Top L.A. music attorney Don Engel faced a no-win situation when a Boston court ordered him to testify.

By Di Mari Ricker
California Law Business

For San Francisco music attorney David Phillips of [Phillips & Erlewine], it was "an attorney's dream."  For Los Angeles music attorney Don Engel of Engel & Engel, the same experience ranged from "weird" to "devastating."

What they were describing were the events of a recent trial in Boston involving the rock group of the same name.  Mr. Engel, who defended the group's guitarist, Tom Scholz, found himself in a litigator's Twilight Zone: on the witness stand being questioned by the plaintiff's counsel.

The case centered on a common refrain in the music industry: royalties.  Paul Ahern - who began his involvement with the group Boston as its original personal manager and went on to manage the careers of Mr. Scholz and others - sued Mr. Scholz over royalties he claimed were owed him from Boston's third album, "Third Stage," which was released by MCA Records in 1986 and sold more than three million copies. Ahern v. Scholz, 91-10586-H.

From Times Staff and Wire Service Reports
Los Angeles Times

WHITE PLAINS, N.Y. -- Tom Scholz, leader of the rock group Boston, did not breach a contract with CBS Records when the group failed to deliver a record album, a federal jury has ruled.

Ending a seven-year court battle, the U.S. District Court jury also ruled Tuesday that CBS Records did not engage in a conspiracy against Scholz when it tried to stop other record companies from signing him.

CBS Records sued the entire band in 1983, charging it with failing to deliver the requisite number of albums under a 1976 contract. Charges against other band members were dismissed.

The band's first two albums, released in the 1970s, "Boston" and "Don't Look Back," went platinum.

CBS expected a third album by 1981. Despite promises by Scholz to CBS executives and rock magazines that the third album was imminent, no record was made. CBS suspended Scholz's royalties in 1983, then sued.

Lawyers for both sides said the jury apparently believed Scholz's argument that the delay in producing the third album was rooted in the creative process.

"I feel great," said Scholz, the group's founder. The jury "somehow picked up that I didn't care about the money."

By Steve Morse
Boston Globe

When it comes to rock 'n' roll philanthropy, there may be no greater believer than Tom Scholz of the band Boston. His group headlines an AIDS benefit tonight at Boston Garden -- the second part of the "AID & Comfort" series which began last night with a performance by Joan Rivers. Scholz has already given $1.5 million to help various social programs in the last two years, from supporting hospices to fighting for animal rights.

"I had a manager whose father died of AIDS," Scholz said recently from his home in Boston's western suburbs. "Right now, AIDS is the most obvious tragedy that needs our attention."
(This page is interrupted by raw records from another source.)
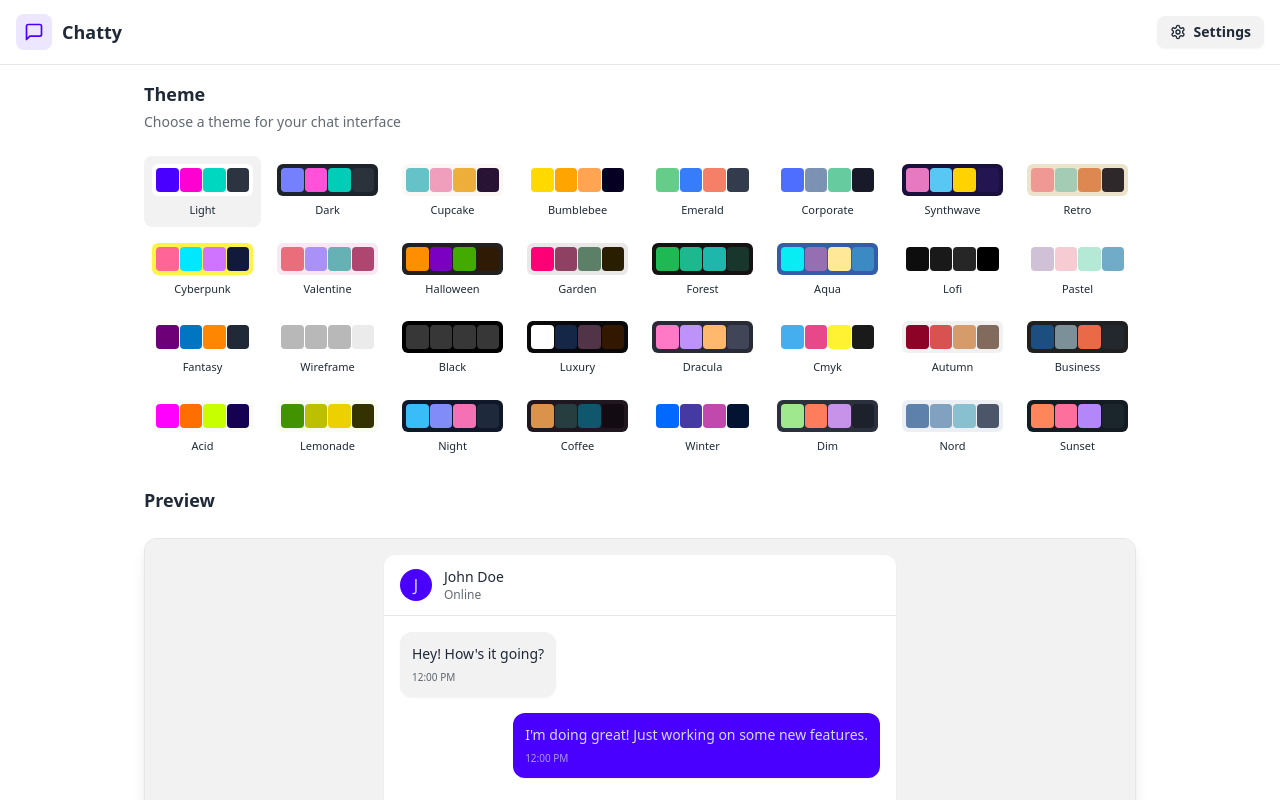
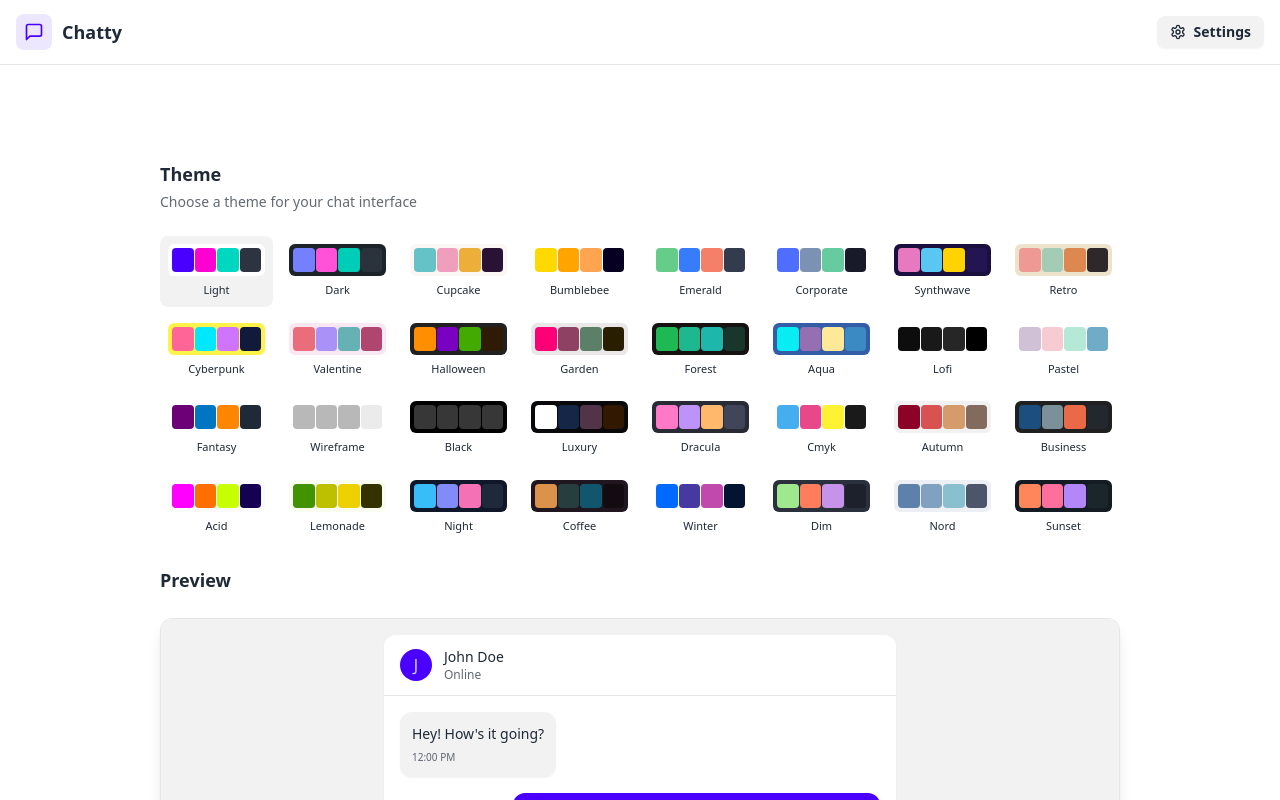
Before and after one commit to Satyajitmathan/RealTime-Chat-App, a React (Vite) app in the folder frontend/: page /settings in a window 1280 px wide. Shown: the top 800 px of the page. Built offline with nearby package versions, Linux system fonts and the light colour scheme; no server answers.

Commit message:
update UI

```diff
--- a/frontend/src/App.jsx
+++ b/frontend/src/App.jsx
@@ -34,7 +34,7 @@
     );
 
   return (
-    <div data-theme={theme}>
+    <div data-theme={theme} className="min-h-screen bg-base-100">
       <Navbar />
 
       <Routes>
--- a/frontend/src/pages/ProfilePage.jsx
+++ b/frontend/src/pages/ProfilePage.jsx
@@ -22,7 +22,7 @@
   };
 
   return (
-    <div className="h-screen pt-20">
+    <div className="min-h-screen pt-20 bg-base-100">
       <div className="max-w-2xl mx-auto p-4 py-8">
         <div className="bg-base-300 rounded-xl p-6 space-y-8">
           <div className="text-center">
--- a/frontend/src/pages/SettingsPage.jsx
+++ b/frontend/src/pages/SettingsPage.jsx
@@ -12,6 +12,7 @@
 
   return (
     <div className="h-screen container mx-auto px-4 pt-20 max-w-5xl">
+      <div className="container mx-auto px-4 pt-20 max-w-5xl">
         <div className="space-y-6">
           <div className="flex flex-col gap-1">
             <h2 className="text-lg font-semibold">Theme</h2>
@@ -111,6 +112,7 @@
           </div>
         </div>
       </div>
+    </div>
   );
 };
 export default SettingsPage;
```
Lines whose indentation alone changed are shown as unchanged.
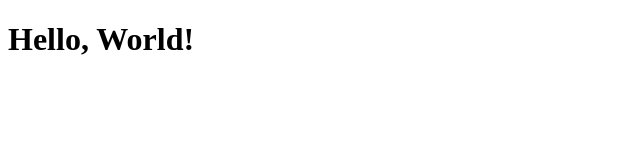
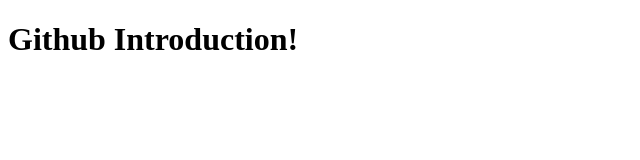
Before and after one commit to SRAZO11/CS3338-first-project, a plain HTML site: page index.html in a window 1280 px wide. Shown: the whole page, without its empty margins (0-640 px from the left). Drawn offline with Linux system fonts and the light colour scheme.

Commit message:
Updated index.html, changed the text onto the file

```diff
--- a/index.html
+++ b/index.html
@@ -6,6 +6,6 @@
     <title>My First Project</title>
 </head>
 <body>
-    <h1>Hello, World!</h1>
+    <h1>Github Introduction!</h1>
 </body>
 </html>
```
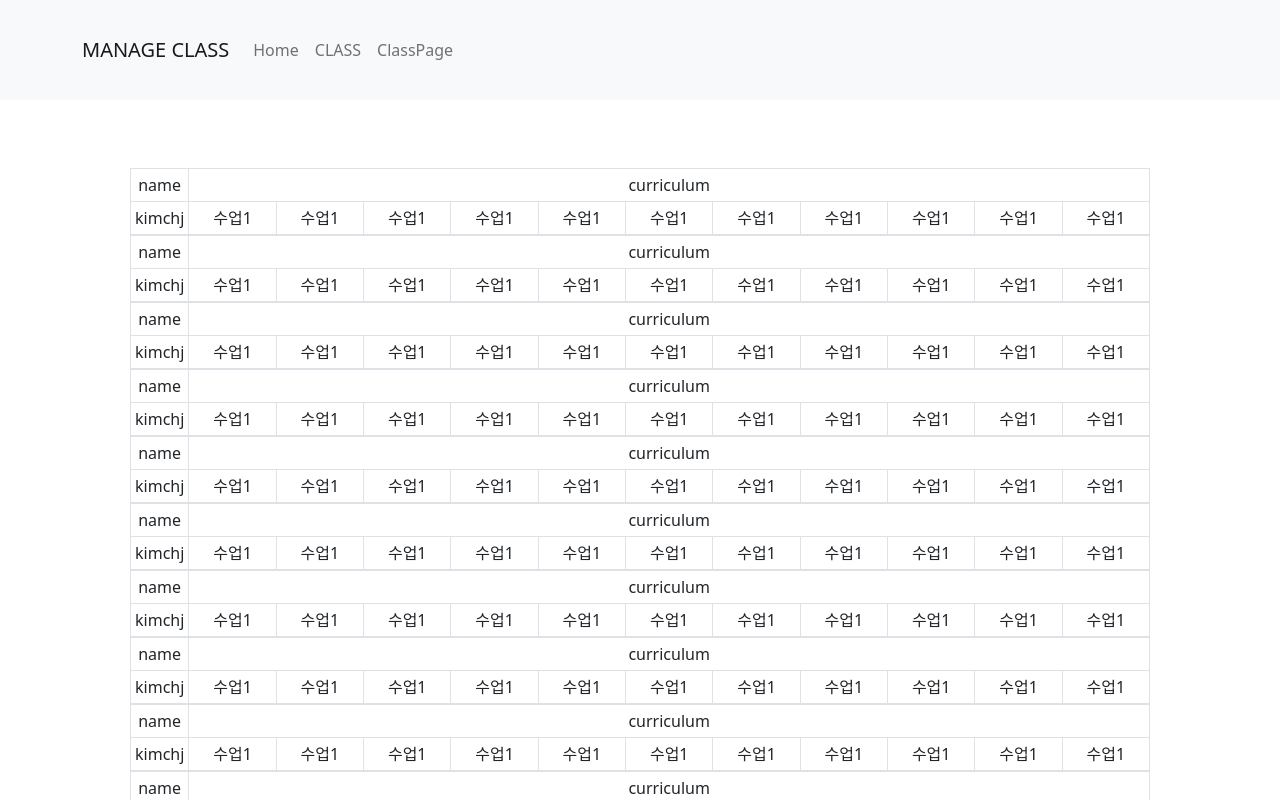
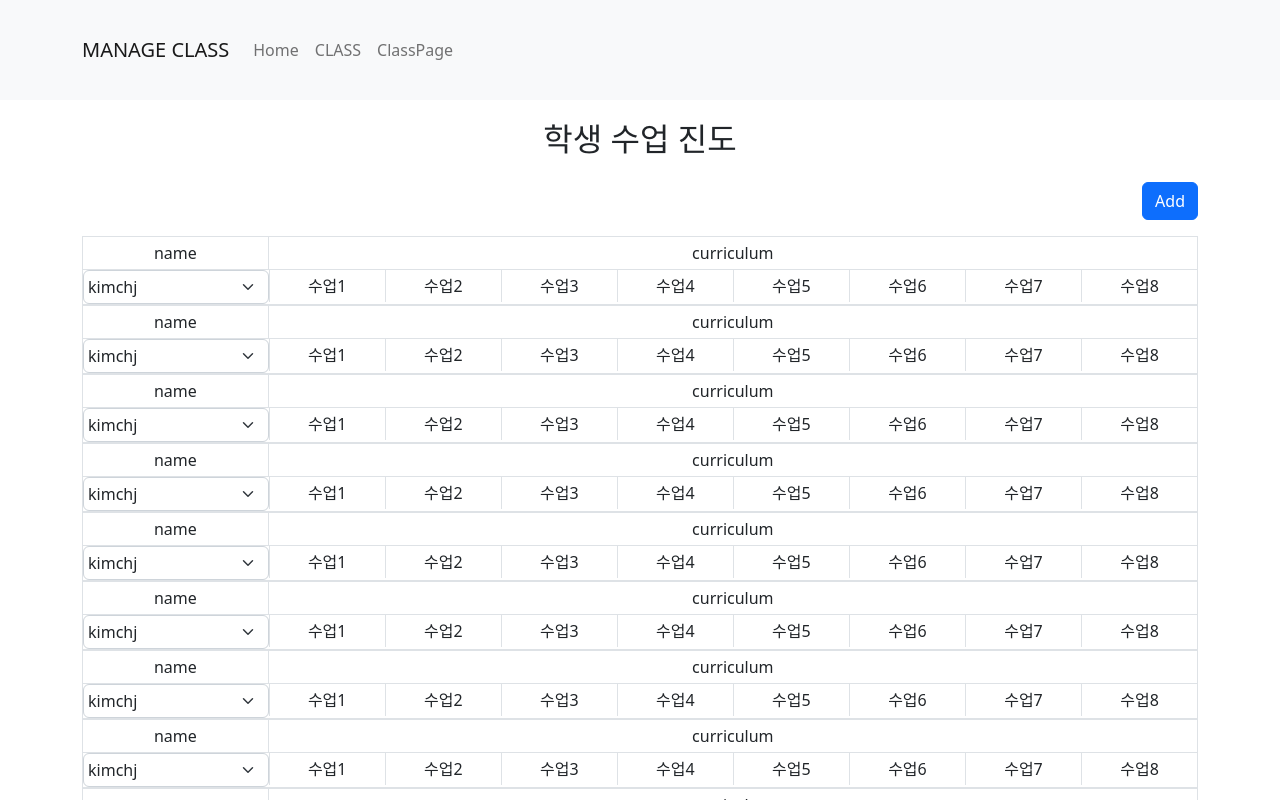
Before and after one commit to Kimchuljoong/manage-academy-front, a React (Create React App) app: page /class/1/progress in a window 1280 px wide. Shown: the top 800 px of the page. Built offline with nearby package versions, Linux system fonts and the light colour scheme.

Commit message:
create StudentPage

```diff
--- a/src/components/Progress.js
+++ b/src/components/Progress.js
@@ -1,31 +1,38 @@
-import React from "react";
+import React, { useState } from "react";
 
 import 'bootstrap/dist/css/bootstrap.min.css';
 
 const Progress = () => {
+
+    const [subjects, setSubjects] = useState(['수업1', '수업2', '수업3', '수업4', '수업5', '수업6', '수업7', '수업8'])
+
+
+    let studnets = ['kimchj', 'kkkkk', 'bbbb']
+
     return (
         <>
             <div className="d-flex flex-row border" >
-                <div className="d-flex flex-column text-center" >
+                <div className="d-flex flex-column text-center" style={{width: '20%'}} >
                     <div className="border-bottom border-end p-1 ">name</div>
-                    <div className="border-end p-1">kimchj</div>
+                    <select className="form-select p-1">
+                        {
+                            studnets.map((e, idx) => {
+                                return <option key={e} value={idx}> {e}</option>
+                            })
+                        }
+                    </select>
                 </div>
                 <div className="d-flex flex-column " style={{width: '100%'}}>
                     <div className="text-center border-bottom p-1" >
                         curriculum
                     </div>
                     <div className="d-flex flex-row justify-content-between text-center ">
-                        <div className="p-1" style={{width: '100%'}}>수업1</div>
-                        <div className="border-start p-1" style={{width: '100%'}}>수업1</div>
-                        <div className="border-start p-1" style={{width: '100%'}}>수업1</div>
-                        <div className="border-start p-1" style={{width: '100%'}}>수업1</div>
-                        <div className="border-start p-1" style={{width: '100%'}}>수업1</div>
-                        <div className="border-start p-1" style={{width: '100%'}}>수업1</div>
-                        <div className="border-start p-1" style={{width: '100%'}}>수업1</div>
-                        <div className="border-start p-1" style={{width: '100%'}}>수업1</div>
-                        <div className="border-start p-1" style={{width: '100%'}}>수업1</div>
-                        <div className="border-start p-1" style={{width: '100%'}}>수업1</div>
-                        <div className="border-start p-1" style={{width: '100%'}}>수업1</div>
+                        {
+                            subjects.map((e, idx) => {
+                                return <div key={e} className="border-start p-1" style={{width: '100%'}}>{e}</div>;
+                            })
+                        }
+
                     </div>
                 </div>
 
--- a/src/index.js
+++ b/src/index.js
@@ -22,6 +22,7 @@ import ClassPage from './pages/ClassPage';
 import Class from './components/Class';
 import ClassDetailPage from './pages/ClassDetailPage';
 import ClassProgressManagement from './pages/ClassProgressManagementPage';
+import StudentPage from './pages/StudentPage';
 
 const root = ReactDOM.createRoot(document.getElementById('root'));
 root.render(
@@ -36,6 +37,7 @@ root.render(
           <Route exact path="/class/new" element={<ClassDetailPage />} />
           <Route exact path="/class/:id/info" element={<ClassDetailPage />} />
           <Route exact path="/class/:id/progress" element={<ClassProgressManagement />} />
+          <Route exact path="/student/new" element={<StudentPage />} />
         </Routes>
       </div>
     </BrowserRouter>
--- a/src/pages/ClassPage.js
+++ b/src/pages/ClassPage.js
@@ -14,7 +14,6 @@ import { Link } from "react-router-dom";
 const ClassPage = () => {
 
     let lst = ['a', 'b', 'c', 'd'];
-
     return (
         <>
             <div className="d-flex flex-row justify-content-between p-5">
--- a/src/pages/ClassProgressManagementPage.js
+++ b/src/pages/ClassProgressManagementPage.js
@@ -1,11 +1,18 @@
 import React from "react";
+import { Button } from "react-bootstrap";
 import Progress from "../components/Progress";
 
 const ClassProgressManagement = () => {
 
     return (
         <>
-            <div className="d-flex flex-column justify-content-between p-5">
+            <div className="d-flex justify-content-center mb-3">
+                <h2>학생 수업 진도</h2>
+            </div>
+            <div className="d-flex justify-content-end mb-3">
+                <Button onClick={null}>Add</Button>
+            </div>
+            <div className="d-flex flex-column justify-content-between">
                 <Progress/>
                 <Progress/>
                 <Progress/>
--- /dev/null
+++ b/src/pages/StudentPage.js
@@ -0,0 +1,53 @@
+import React from "react";
+
+import 'bootstrap/dist/css/bootstrap.min.css';
+import { Form, Button } from "react-bootstrap";
+
+const StudentPage = () => {
+
+    let classes = ['aaa', 'bbb', 'ccc']
+
+    return (
+        <>
+            <div>
+                <div className="d-flex justify-content-center mb-3">
+                    <h2>학생 등록/수정</h2>
+                </div>
+                <Form className="">
+                    <Form.Group className="mb-3" controlId="name">
+                        <Form.Label >Student Name</Form.Label>
+                        <Form.Control type="text" placeholder="Enter Student Name" />
+                    </Form.Group>
+
+                    <Form.Group className="mb-3" controlId="grade">
+                        <Form.Label>Grade</Form.Label>
+                        <Form.Control type="text" placeholder="Enter Student Grade" />
+                    </Form.Group>
+
+                    <Form.Group className="mb-3" controlId="class">
+                        <Form.Label>Class</Form.Label>
+                        <div>
+                            {
+                                classes.map(e => {
+                                    return <div className="border">{e}</div>;
+                                })
+                            }
+                        </div>
+
+                    </Form.Group>
+
+                    <Form.Group className="mb-3" controlId="description">
+                        <Form.Label>Description</Form.Label>
+                        <Form.Control as="textarea" rows={5} />
+                    </Form.Group>
+
+                    <Button variant="primary" type="submit">
+                        Submit
+                    </Button>
+                </Form>
+            </div>
+        </>
+    );
+}
+
+export default StudentPage;
```
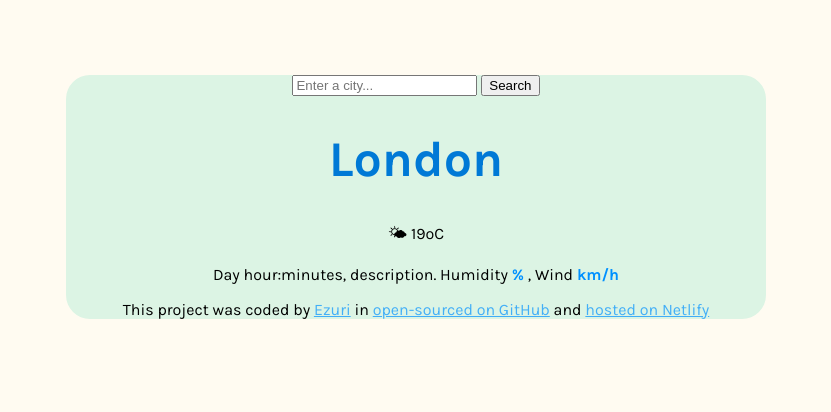
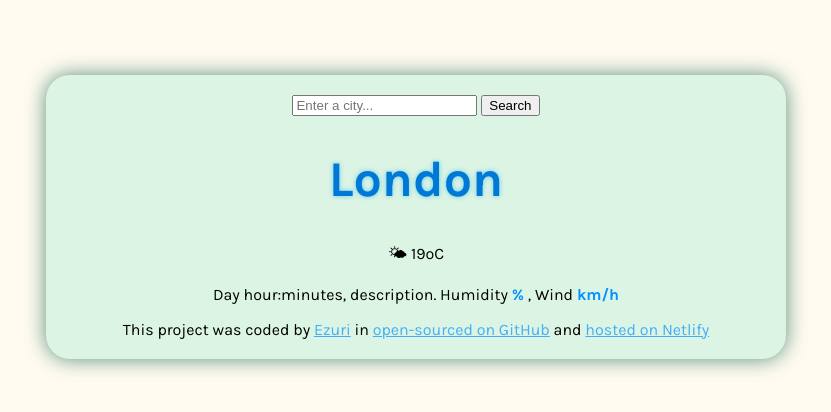
Before and after one commit to Ezuri6/Weather-App, a plain HTML site: page index.html in a window 1280 px wide. Shown: the whole page, without its empty margins (224-1055 px from the left). Drawn offline with Linux system fonts and the light colour scheme.

Commit message:
css shadows

```diff
--- a/src/style.css
+++ b/src/style.css
@@ -11,12 +11,15 @@ body {
     background-color: rgb(220, 244, 228);
     max-width: 700px;
     border-radius: 24px;
+    padding: 20px;
+    box-shadow: 0 0 20px #216a52bd;
 
 }
 
 h1 {
     color: #0079d6;
     font-size: 50px;
+    text-shadow: 0 0 5px #67ccea;
 }
 p strong {
     color: #0090ff;
```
Scholz is upset that most other rock bands have avoided the AIDS issue. ''There are a lot of people who don't have the guts to get involved with it," he said. "It will probably stir up some adverse reaction in some circles of the public, but I can only guess why. Whatever it is, it's a poor excuse."

By Steve Morse
Boston Globe

Boston is coming home. After setting attendance marks around the country --including a record 82,000 fans at the Texxas Jam in June --the band tonight begins an unprecedented nine shows at the Worcester Centrum. That is five more nights than any group has ever booked during a single stretch there. And it is only one shy of Bruce Springsteen & the E Street Band's record 10 shows at the Meadowlands in New Jersey two years ago.

"The Centrum dates are without a doubt the high point of the tour --and I think I could say with relative accuracy the high point of the careers of all six musicians," states Boston's lead guitarist and producer, Tom Scholz.

"The Centrum is it," he says. "It's been a while trying to pick the right place, but after a lot of consideration we decided that's a facility that everybody likes. And it's a perfect size. It's big enough to house our production and to have a crowd I think you need for a rock 'n' roll show like this. At the same time, it's tight enough so everybody gets a good view. It's the smallest facility that we're playing, but if they were all that size, that would be perfect with me."

Was Boston Garden ever considered?

"No," Scholz says during a recent phone interview. "Have you ever been to any of those 98-degree games they played there last year? Imagine what it could be like this time of year."

By David Hiltbrand
Philadelphia Inquirer

In terms of rock history, last night was an eagerly awaited occasion, when Boston, performing in Philadelphia for the first time in nine years, opened a three-night stand at the Spectrum. Musically, it was pretty ho-hum, as Boston ran through a medley of early hits before playing Third Stage, their latest album, in its entirety.

Tom Scholz, the creative force in the band, writes airy little pop songs with formal choruses. Onto these flimsy structures, Scholz grafts imposing guitar textures. Singer Brad Delt carmelizes this odd mixture with his high piercing voice.

Visually, it was far from exciting. The spotlight kept seeking out Scholz, who stood listlessly hunched over his guitar. But he did give a few displays of feedback sorcery. The use of props, like a monstrous antique pipe organ that loomed above the stage during "The Launch," was uninspired.